Citigroup exec to step down
Citigroup Inc’s head of Japan banking, Darren Buckley, will step down on Jan. 10 after the lender was punished by local regulators for the third time in seven years. The Japanese Financial Services Agency yesterday said it told the company to stop soliciting sales of products, including mutual funds and foreign-exchange deposits, to retail customers after it failed to fully explain their risk. Citigroup’s local securities unit and Swiss bank UBS AG were also ordered to suspend some derivatives transactions after staff of the firms attempted to influence interbank lending rates, the agency said in a statement.
Morgan Stanley to axe 1,600
Morgan Stanley will cut about 1,600 jobs across all levels of company, becoming the latest bank to slash payrolls against a backdrop of extreme volatility in financial markets. The cuts, which amount to 2.6 percent of the bank’s workforce, will be made in the first three months of next year, a spokesman for the New York-based investment bank said on Thursday. The bank had more than 62,000 employees as of the end of September. Spokesman Mark Lake said the cuts would occur globally and would include analyst, associate, vice president, executive director and managing director levels.
Posco to build Brazil mill

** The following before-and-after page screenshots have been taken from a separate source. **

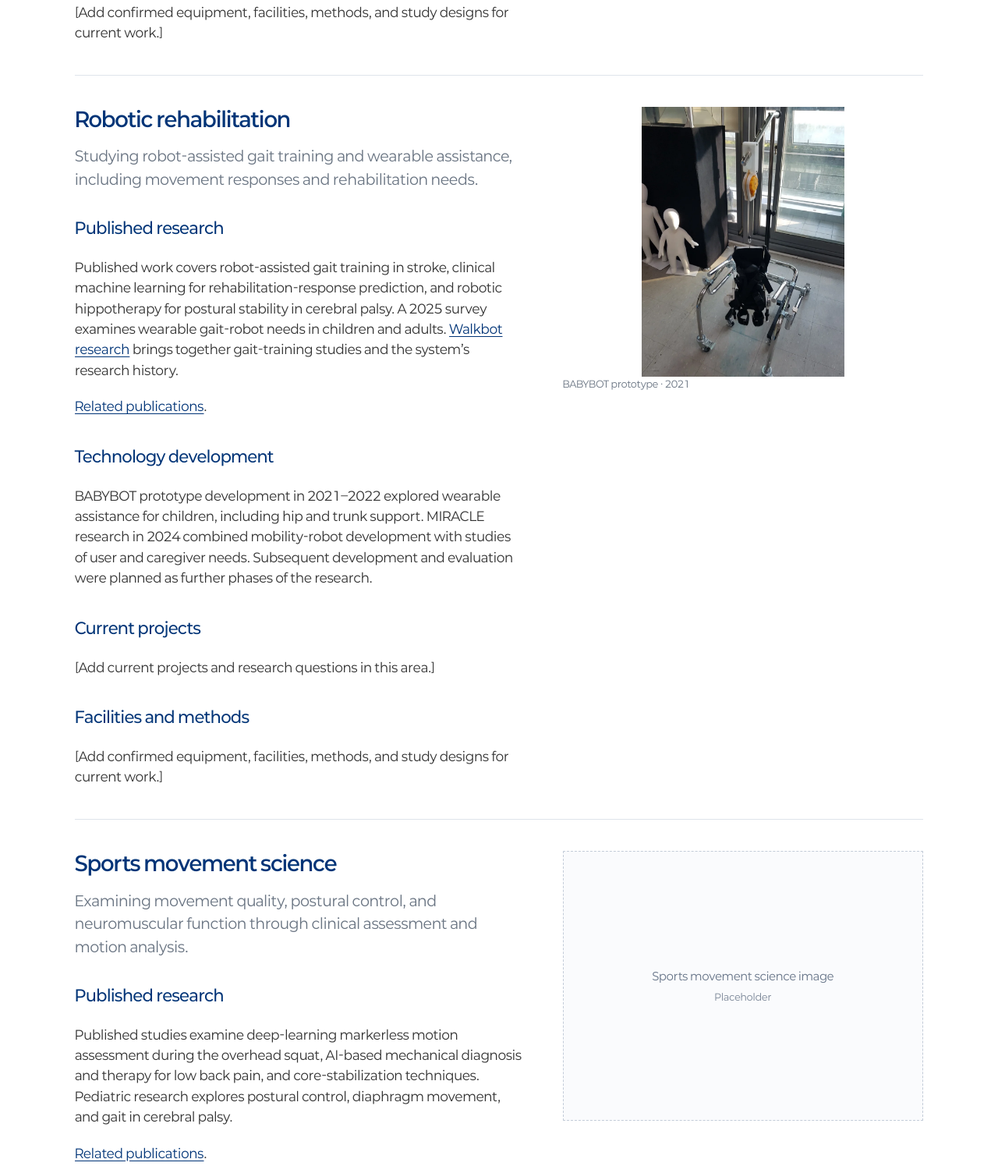
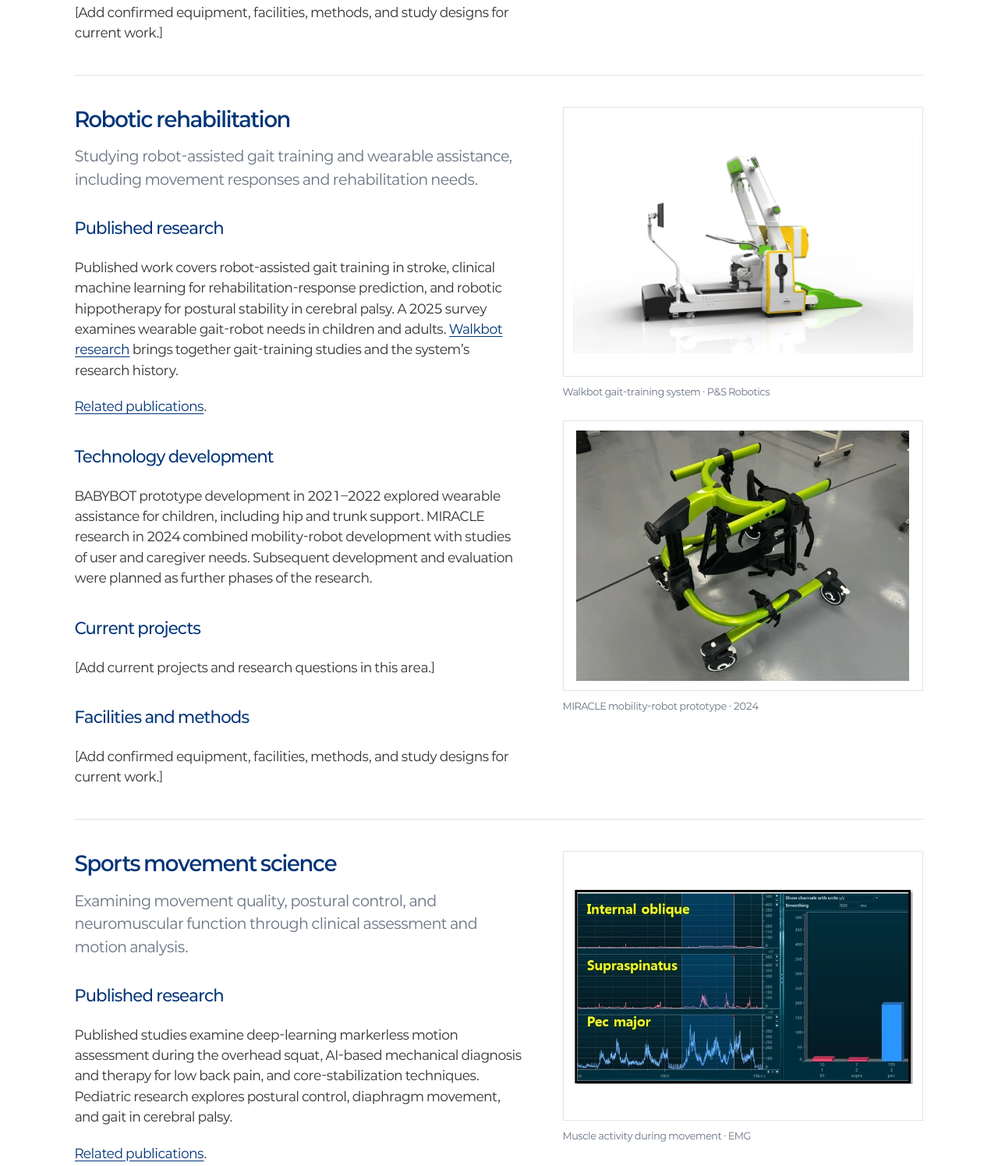
Before and after one commit to yonsei-smartlab/yonsei-smartlab.github.io, an Astro site: page /research in a window 1280 px wide. Shown: the part 1169-2664 px from the top of the page at 78% size. Built offline with nearby package versions, Linux system fonts and the light colour scheme; Astro itself is replaced by a stand-in of ours.

Commit message:
Replace research placeholders with reviewed source media

```diff
--- a/src/content.config.ts
+++ b/src/content.config.ts
@@ -11,6 +11,9 @@ const research = defineCollection({
     image: z.string().optional(),
     imageAlt: z.string().optional(),
     imageCaption: z.string().optional(),
+    secondaryImage: z.string().optional(),
+    secondaryImageAlt: z.string().optional(),
+    secondaryImageCaption: z.string().optional(),
     placeholder: z.boolean().default(false),
   }),
 });
--- a/src/content/research/area-1.md
+++ b/src/content/research/area-1.md
@@ -2,6 +2,9 @@
 title: "Neuromodulation"
 summary: "Investigating brain activity, neuroplasticity, and motor recovery through brain stimulation and movement training."
 order: 1
+image: "/images/research/gait-eeg-analysis.webp"
+imageAlt: "EEG spectral-power maps at Cz and Pz across the gait cycle"
+imageCaption: "Gait-related brain activity · EEG analysis"
 placeholder: true
 ---
 
--- a/src/content/research/area-2.md
+++ b/src/content/research/area-2.md
@@ -2,9 +2,12 @@
 title: "Robotic rehabilitation"
 summary: "Studying robot-assisted gait training and wearable assistance, including movement responses and rehabilitation needs."
 order: 2
-image: "/images/research/babybot-prototype-2021.webp"
-imageAlt: "BABYBOT pediatric wearable-robot prototype from the 2021 development archive"
-imageCaption: "BABYBOT prototype · 2021"
+secondaryImage: "/images/research/miracle-prototype-2024.webp"
+secondaryImageAlt: "Green frame and leg-support assembly of a MIRACLE mobility-robot prototype"
+secondaryImageCaption: "MIRACLE mobility-robot prototype · 2024"
+image: "/images/research/walkbot-system.webp"
+imageAlt: "Side view of the Walkbot robotic gait-training system with treadmill and leg supports"
+imageCaption: "Walkbot gait-training system · P&S Robotics"
 placeholder: true
 ---
 
--- a/src/content/research/area-3.md
+++ b/src/content/research/area-3.md
@@ -2,6 +2,9 @@
 title: "Sports movement science"
 summary: "Examining movement quality, postural control, and neuromuscular function through clinical assessment and motion analysis."
 order: 3
+image: "/images/research/movement-emg.webp"
+imageAlt: "Electromyography recordings from the internal oblique, supraspinatus, and pectoralis major muscles"
+imageCaption: "Muscle activity during movement · EMG"
 placeholder: true
 ---
 
--- a/src/data/research-media-review.json
+++ b/src/data/research-media-review.json
@@ -1,23 +1,46 @@
 {
   "reviewDate": "2026-10-03",
+  "reviewScope": "606 embedded image candidates extracted and visually compared across ten supplied presentations, plus the previously indexed standalone media.",
   "records": [
     {
       "area": "area-1",
-      "status": "placeholder",
-      "selection": "Brain-activity or motor-control figure from an authored study; verify attribution and reuse before inclusion."
+      "status": "selected",
+      "publicFile": "/images/research/gait-eeg-analysis.webp",
+      "source": "로봇재활근거과 데이터적용 9-21-20JY.pptx",
+      "slide": 64,
+      "embeddedFile": "ppt/media/image89.png",
+      "caption": "Gait-related brain activity · EEG analysis",
+      "note": "Extracted from user-supplied presentation, converted to WebP without cropping, retouching or changes to scientific content. Figure illustrates a method, not a clinical outcome claim."
     },
     {
       "area": "area-2",
       "status": "selected",
-      "publicFile": "/images/research/babybot-prototype-2021.webp",
-      "source": "강의 Note - RAGT, Wearable, DNS, PNF/Wearable Robot/2021 LINC BaybyBOT 사진-동영상/KakaoTalk_20211019_160914550_01.jpg",
-      "caption": "BABYBOT prototype · 2021",
-      "note": "Device-only photograph supplied by user. Illustration of a development example, not the whole research area. Resized, EXIF removed; no generative changes."
+      "publicFile": "/images/research/walkbot-system.webp",
+      "source": "P&S/Walkbot 설치 현황, 사업소개 PPT 홍보자료/Joshua_COMPANY INTRODUCTION_WALKBOT 2017.pptx",
+      "slide": 6,
+      "embeddedFile": "ppt/media/image12.jpeg",
+      "caption": "Walkbot gait-training system · P&S Robotics",
+      "note": "Extracted from user-supplied presentation, converted to WebP without cropping, retouching or changes to scientific content. Figure illustrates a method, not a clinical outcome claim."
     },
     {
       "area": "area-3",
-      "status": "placeholder",
-      "selection": "Movement-assessment photograph or authored study figure; verify relevance and permission before inclusion."
+      "status": "selected",
+      "publicFile": "/images/research/movement-emg.webp",
+      "source": "강의 Note - RAGT, Wearable, DNS, PNF/DNS/Introduction to functional Neuromusculoskeletal Diagnosis & Treatment (fNDT) 8-25-22.pptx",
+      "slide": 56,
+      "embeddedFile": "ppt/media/image143.png",
+      "caption": "Muscle activity during movement · EMG",
+      "note": "Extracted from user-supplied presentation, converted to WebP without cropping, retouching or changes to scientific content. Figure illustrates a method, not a clinical outcome claim."
+    },
+    {
+      "area": "area-2",
+      "status": "secondary research image",
+      "publicFile": "/images/research/miracle-prototype-2024.webp",
+      "source": "CRC 발표자료 12-18-24 최종.pptx",
+      "slide": 17,
+      "embeddedFile": "ppt/media/image83.png",
+      "caption": "MIRACLE mobility-robot prototype · 2024",
+      "note": "Device-only photograph from the 2024 CRC presentation. Not a claim about current equipment ownership."
     }
   ]
 }
--- a/src/pages/research.astro
+++ b/src/pages/research.astro
@@ -11,5 +11,5 @@ const sections = await Promise.all(research.map(async area => ({ area, ...(await
 <BaseLayout title="Research">
   <PageHeader title="Research" description="Neuromodulation, robotic rehabilitation, and sports movement science." />
   <ResearchNav />
-  <div class="container-page research-sections">{sections.map(({ area, Content }) => <section class="research-detail" id={area.id}><div>{area.id === 'area-1' && <span id="area-4" aria-hidden="true"></span>}<h2>{area.data.title}</h2><p class="research-summary">{area.data.summary}</p><div class="prose-content"><Content /></div></div><figure><PlaceholderImage label={`${area.data.title} image`} src={area.data.image} alt={area.data.imageAlt} />{area.data.imageCaption && <figcaption class="eyebrow">{area.data.imageCaption}</figcaption>}</figure></section>)}</div>
+  <div class="container-page research-sections">{sections.map(({ area, Content }) => <section class="research-detail" id={area.id}><div>{area.id === 'area-1' && <span id="area-4" aria-hidden="true"></span>}<h2>{area.data.title}</h2><p class="research-summary">{area.data.summary}</p><div class="prose-content"><Content /></div></div><div class="research-media"><figure><PlaceholderImage label={`${area.data.title} image`} src={area.data.image} alt={area.data.imageAlt} />{area.data.imageCaption && <figcaption class="eyebrow">{area.data.imageCaption}</figcaption>}</figure>{area.data.secondaryImage && <figure><PlaceholderImage label="Research prototype" src={area.data.secondaryImage} alt={area.data.secondaryImageAlt} /><figcaption class="eyebrow">{area.data.secondaryImageCaption}</figcaption></figure>}</div></section>)}</div>
 </BaseLayout>
--- a/src/styles/global.css
+++ b/src/styles/global.css
@@ -489,3 +489,10 @@ main :where(p, li, dd, a) { overflow-wrap: anywhere; }
 /* Homepage mission: readable prose beneath the centered lab identity. */
 .hero-description.hero-description-reading { max-width: 62ch; text-align: left; font-size: var(--text-body); line-height: var(--reading-line); }
 .hero-description-reading p + p { margin-top: 20px; }
+
+/* Research images retain full scientific figures and consistent card frames. */
+.figure-card > .content-image { background: #fff; padding: 16px; border-bottom: 1px solid var(--line); }
+.research-media { display: grid; gap: 28px; align-content: start; }
+.research-media figure { margin: 0; }
+.research-media .content-image { background: #fff; border: 1px solid var(--line); padding: 12px; }
+.research-media figcaption { margin-top: 10px; line-height: 1.5; }
```
Also changed, not shown: public/images/research/gait-eeg-analysis.webp (added), public/images/research/miracle-prototype-2024.webp (added), public/images/research/movement-emg.webp (added), public/images/research/walkbot-system.webp (added).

South Korea’s Posco Engineering and Construction said yesterday it won a US$4.3 billion deal to build a steel mill in Brazil with an annual capacity of 3 million tonnes. It said it would sign a contract with Companhia Siderurgica do Pecem later in the global day for the integrated mill, which will be completed by 2015. Companhia Siderurgica do Pecem is a joint venture between Brazil’s Vale with a 50 percent stake, South Korea’s Dongkuk Steel Mill with 30 percent and Posco, which holds 20 percent. The mill’s slab production, a semi-finished steel product, will mostly be supplied to Dongkuk Steel Mill.
Victoria’s Secret vows probe
US lingerie maker Victoria’s Secret on Thursday vowed to investigate claims that some of its fair-trade underwear is produced using child labor. In a statement, Victoria’s Secret’s parent company said it was “very concerned” that fair-trade-certified cotton used in its panties could have been farmed using under-aged labor in Burkina Faso. The retailer — which became a household name thanks to its catalogue and the prominent use of models, such as Gisele Buendchen, Helena Christensen, Elle MacPherson and Claudia Schiffer — is a multibillion-dollar-a-year business.